• _Materials provided_:
+ + +
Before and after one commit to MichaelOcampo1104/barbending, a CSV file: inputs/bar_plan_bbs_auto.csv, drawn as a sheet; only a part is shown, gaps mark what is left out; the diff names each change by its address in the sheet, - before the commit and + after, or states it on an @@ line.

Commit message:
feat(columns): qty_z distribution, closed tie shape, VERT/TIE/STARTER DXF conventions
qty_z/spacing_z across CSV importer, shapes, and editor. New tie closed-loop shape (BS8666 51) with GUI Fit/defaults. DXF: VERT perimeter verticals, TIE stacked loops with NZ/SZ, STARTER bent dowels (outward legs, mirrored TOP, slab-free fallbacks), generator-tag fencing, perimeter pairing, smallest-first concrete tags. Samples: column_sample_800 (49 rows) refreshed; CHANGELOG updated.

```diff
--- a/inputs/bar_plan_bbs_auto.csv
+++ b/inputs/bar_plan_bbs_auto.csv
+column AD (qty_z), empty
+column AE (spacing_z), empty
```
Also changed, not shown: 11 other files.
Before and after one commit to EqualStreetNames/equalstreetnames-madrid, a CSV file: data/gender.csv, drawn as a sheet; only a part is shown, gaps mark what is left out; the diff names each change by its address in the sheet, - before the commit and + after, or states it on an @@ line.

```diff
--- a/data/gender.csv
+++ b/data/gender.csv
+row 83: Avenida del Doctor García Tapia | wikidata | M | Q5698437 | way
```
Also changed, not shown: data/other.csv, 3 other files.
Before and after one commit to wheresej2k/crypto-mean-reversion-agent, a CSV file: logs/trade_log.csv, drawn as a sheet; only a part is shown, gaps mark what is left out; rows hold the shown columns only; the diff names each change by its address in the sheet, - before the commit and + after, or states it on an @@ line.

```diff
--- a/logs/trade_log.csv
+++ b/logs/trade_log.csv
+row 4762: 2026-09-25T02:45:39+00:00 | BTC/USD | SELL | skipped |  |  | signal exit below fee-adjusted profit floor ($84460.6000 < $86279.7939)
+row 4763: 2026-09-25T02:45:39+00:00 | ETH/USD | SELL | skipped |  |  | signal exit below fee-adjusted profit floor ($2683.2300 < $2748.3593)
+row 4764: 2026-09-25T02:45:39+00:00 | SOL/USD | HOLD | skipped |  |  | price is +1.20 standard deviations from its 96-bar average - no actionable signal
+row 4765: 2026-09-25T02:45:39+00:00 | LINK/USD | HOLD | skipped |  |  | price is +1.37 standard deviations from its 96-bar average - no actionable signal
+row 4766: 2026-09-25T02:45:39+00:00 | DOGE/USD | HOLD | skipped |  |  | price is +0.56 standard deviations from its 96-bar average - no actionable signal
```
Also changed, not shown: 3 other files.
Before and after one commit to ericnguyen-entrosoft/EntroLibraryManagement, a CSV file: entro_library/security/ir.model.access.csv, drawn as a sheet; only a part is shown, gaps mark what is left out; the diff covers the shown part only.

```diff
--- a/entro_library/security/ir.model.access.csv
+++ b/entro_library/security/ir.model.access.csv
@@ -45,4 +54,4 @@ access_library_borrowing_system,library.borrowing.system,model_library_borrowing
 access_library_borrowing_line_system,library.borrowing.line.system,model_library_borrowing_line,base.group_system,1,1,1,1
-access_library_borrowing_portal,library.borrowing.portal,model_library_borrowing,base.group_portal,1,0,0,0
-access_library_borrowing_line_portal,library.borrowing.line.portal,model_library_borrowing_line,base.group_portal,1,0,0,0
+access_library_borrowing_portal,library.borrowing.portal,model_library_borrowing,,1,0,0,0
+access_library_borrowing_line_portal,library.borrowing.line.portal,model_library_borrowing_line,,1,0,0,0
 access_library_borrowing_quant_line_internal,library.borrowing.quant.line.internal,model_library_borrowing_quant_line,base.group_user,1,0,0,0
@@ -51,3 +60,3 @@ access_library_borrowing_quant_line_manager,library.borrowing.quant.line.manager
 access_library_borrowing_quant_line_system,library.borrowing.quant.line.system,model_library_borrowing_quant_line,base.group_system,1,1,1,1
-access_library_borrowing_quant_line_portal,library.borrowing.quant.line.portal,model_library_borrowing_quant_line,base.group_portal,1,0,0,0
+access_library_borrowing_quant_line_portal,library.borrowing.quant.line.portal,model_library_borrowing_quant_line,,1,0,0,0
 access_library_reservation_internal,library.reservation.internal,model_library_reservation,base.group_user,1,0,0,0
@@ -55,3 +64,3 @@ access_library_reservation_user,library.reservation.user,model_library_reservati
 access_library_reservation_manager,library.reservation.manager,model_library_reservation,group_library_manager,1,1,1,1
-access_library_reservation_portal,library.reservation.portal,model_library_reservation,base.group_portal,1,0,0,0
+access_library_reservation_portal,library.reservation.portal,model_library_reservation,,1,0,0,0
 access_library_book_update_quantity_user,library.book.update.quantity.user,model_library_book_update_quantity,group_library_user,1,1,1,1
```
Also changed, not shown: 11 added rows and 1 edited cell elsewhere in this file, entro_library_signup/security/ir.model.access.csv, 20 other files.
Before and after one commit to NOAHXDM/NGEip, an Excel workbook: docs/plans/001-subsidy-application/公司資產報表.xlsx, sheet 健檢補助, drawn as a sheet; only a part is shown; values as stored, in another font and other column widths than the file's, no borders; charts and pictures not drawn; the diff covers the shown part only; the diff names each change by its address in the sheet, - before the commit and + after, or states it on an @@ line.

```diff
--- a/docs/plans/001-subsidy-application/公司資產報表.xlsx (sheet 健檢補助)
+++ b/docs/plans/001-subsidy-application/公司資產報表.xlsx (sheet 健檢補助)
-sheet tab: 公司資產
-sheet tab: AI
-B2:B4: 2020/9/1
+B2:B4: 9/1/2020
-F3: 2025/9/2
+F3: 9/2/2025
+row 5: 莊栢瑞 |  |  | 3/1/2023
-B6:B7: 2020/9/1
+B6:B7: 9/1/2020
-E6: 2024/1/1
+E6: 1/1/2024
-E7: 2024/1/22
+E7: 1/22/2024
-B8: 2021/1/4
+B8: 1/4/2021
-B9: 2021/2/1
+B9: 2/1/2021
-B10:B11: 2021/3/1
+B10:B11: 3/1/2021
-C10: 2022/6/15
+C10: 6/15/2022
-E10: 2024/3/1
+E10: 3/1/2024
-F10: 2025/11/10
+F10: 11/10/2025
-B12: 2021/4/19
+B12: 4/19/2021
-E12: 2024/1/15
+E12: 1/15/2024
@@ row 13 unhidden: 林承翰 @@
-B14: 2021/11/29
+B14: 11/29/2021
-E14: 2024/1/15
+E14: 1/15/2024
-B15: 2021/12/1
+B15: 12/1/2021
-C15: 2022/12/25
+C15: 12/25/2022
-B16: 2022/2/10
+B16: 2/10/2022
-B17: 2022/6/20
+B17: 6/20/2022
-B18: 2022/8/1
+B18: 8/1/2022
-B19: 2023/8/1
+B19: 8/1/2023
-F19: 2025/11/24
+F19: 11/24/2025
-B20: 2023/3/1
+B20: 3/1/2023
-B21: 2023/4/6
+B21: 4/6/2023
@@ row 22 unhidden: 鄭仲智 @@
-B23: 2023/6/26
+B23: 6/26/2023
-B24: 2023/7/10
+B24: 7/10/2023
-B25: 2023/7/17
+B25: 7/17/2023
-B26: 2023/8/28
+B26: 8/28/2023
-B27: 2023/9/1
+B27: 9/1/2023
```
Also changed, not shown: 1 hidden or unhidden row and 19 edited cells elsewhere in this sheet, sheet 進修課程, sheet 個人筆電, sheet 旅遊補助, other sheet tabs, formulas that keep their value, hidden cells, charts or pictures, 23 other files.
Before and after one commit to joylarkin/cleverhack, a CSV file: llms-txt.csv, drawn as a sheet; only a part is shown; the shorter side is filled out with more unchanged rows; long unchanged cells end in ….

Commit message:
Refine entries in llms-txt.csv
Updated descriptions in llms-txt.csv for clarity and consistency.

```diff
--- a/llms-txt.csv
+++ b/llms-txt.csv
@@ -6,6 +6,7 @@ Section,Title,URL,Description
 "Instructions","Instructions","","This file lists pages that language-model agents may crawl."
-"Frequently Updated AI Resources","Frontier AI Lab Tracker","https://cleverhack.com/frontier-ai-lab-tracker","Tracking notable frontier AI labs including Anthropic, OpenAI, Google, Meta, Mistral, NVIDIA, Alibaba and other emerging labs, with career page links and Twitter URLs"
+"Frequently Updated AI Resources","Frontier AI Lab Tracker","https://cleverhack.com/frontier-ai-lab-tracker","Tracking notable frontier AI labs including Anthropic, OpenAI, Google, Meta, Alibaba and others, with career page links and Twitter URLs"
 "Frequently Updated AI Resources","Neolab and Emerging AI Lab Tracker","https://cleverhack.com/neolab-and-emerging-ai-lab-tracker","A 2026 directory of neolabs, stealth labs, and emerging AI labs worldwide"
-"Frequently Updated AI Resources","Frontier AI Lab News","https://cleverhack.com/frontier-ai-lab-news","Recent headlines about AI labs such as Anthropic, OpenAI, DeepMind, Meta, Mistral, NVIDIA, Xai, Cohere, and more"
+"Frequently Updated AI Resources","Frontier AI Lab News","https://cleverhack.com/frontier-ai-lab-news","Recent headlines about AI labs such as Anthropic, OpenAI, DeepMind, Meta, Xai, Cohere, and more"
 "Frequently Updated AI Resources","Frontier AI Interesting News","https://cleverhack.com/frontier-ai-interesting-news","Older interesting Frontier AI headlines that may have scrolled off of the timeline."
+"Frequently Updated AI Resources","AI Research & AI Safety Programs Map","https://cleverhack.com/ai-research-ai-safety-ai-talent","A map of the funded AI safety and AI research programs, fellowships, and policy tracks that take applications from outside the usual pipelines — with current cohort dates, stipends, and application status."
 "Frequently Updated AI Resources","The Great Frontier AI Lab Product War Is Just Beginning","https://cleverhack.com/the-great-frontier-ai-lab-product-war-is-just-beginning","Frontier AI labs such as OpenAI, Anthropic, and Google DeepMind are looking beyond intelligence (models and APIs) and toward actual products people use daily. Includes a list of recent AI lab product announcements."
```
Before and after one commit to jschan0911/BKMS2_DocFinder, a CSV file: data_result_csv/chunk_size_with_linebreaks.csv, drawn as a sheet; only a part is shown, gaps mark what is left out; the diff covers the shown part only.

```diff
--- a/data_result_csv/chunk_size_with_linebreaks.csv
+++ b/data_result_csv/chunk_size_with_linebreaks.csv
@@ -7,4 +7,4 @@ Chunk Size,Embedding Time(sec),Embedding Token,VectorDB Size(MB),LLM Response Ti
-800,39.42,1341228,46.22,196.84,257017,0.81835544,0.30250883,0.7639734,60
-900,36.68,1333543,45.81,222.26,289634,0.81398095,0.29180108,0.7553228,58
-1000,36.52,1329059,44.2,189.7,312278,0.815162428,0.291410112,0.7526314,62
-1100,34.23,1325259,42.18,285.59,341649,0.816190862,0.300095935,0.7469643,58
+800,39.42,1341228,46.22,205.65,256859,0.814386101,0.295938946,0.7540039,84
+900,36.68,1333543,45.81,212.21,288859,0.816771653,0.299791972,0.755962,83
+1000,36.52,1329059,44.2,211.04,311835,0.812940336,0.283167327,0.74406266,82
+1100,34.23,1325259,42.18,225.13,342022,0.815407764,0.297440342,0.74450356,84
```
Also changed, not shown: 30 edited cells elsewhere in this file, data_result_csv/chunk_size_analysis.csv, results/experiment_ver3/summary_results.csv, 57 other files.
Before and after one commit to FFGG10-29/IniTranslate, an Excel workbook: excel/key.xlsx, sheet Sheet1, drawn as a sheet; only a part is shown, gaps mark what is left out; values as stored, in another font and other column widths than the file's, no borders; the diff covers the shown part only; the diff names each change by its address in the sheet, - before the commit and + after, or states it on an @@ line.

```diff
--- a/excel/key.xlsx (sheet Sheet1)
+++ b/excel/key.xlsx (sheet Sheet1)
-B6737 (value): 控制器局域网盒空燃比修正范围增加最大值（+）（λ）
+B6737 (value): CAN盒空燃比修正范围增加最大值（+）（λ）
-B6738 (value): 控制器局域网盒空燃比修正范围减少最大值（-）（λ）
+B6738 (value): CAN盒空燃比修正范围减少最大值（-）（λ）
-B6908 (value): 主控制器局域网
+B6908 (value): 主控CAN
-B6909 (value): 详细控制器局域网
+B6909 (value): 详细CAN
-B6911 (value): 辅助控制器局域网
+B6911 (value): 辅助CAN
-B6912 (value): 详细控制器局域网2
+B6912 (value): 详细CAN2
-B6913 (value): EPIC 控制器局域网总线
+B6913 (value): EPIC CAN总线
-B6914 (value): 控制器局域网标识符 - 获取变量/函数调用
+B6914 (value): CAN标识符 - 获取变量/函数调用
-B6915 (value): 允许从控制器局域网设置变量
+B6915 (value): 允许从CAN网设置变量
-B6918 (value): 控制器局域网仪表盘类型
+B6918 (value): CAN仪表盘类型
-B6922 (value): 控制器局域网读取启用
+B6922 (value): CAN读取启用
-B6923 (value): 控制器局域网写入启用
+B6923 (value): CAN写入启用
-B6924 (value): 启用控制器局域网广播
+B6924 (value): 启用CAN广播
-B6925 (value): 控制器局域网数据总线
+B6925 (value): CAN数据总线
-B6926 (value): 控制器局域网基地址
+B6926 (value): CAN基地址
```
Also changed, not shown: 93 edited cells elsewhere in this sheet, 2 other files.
+ + +
• _Problem_:
Copy the lines above exactly, from the very first through the one containing "Also changed, not shown: 11 other files.", and include no other line.

• _Answer below_:
Before and after one commit to MichaelOcampo1104/barbending, a CSV file: inputs/bar_plan_bbs_auto.csv, drawn as a sheet; only a part is shown, gaps mark what is left out; the diff names each change by its address in the sheet, - before the commit and + after, or states it on an @@ line.

Commit message:
feat(columns): qty_z distribution, closed tie shape, VERT/TIE/STARTER DXF conventions
qty_z/spacing_z across CSV importer, shapes, and editor. New tie closed-loop shape (BS8666 51) with GUI Fit/defaults. DXF: VERT perimeter verticals, TIE stacked loops with NZ/SZ, STARTER bent dowels (outward legs, mirrored TOP, slab-free fallbacks), generator-tag fencing, perimeter pairing, smallest-first concrete tags. Samples: column_sample_800 (49 rows) refreshed; CHANGELOG updated.

```diff
--- a/inputs/bar_plan_bbs_auto.csv
+++ b/inputs/bar_plan_bbs_auto.csv
+column AD (qty_z), empty
+column AE (spacing_z), empty
```
Also changed, not shown: 11 other files.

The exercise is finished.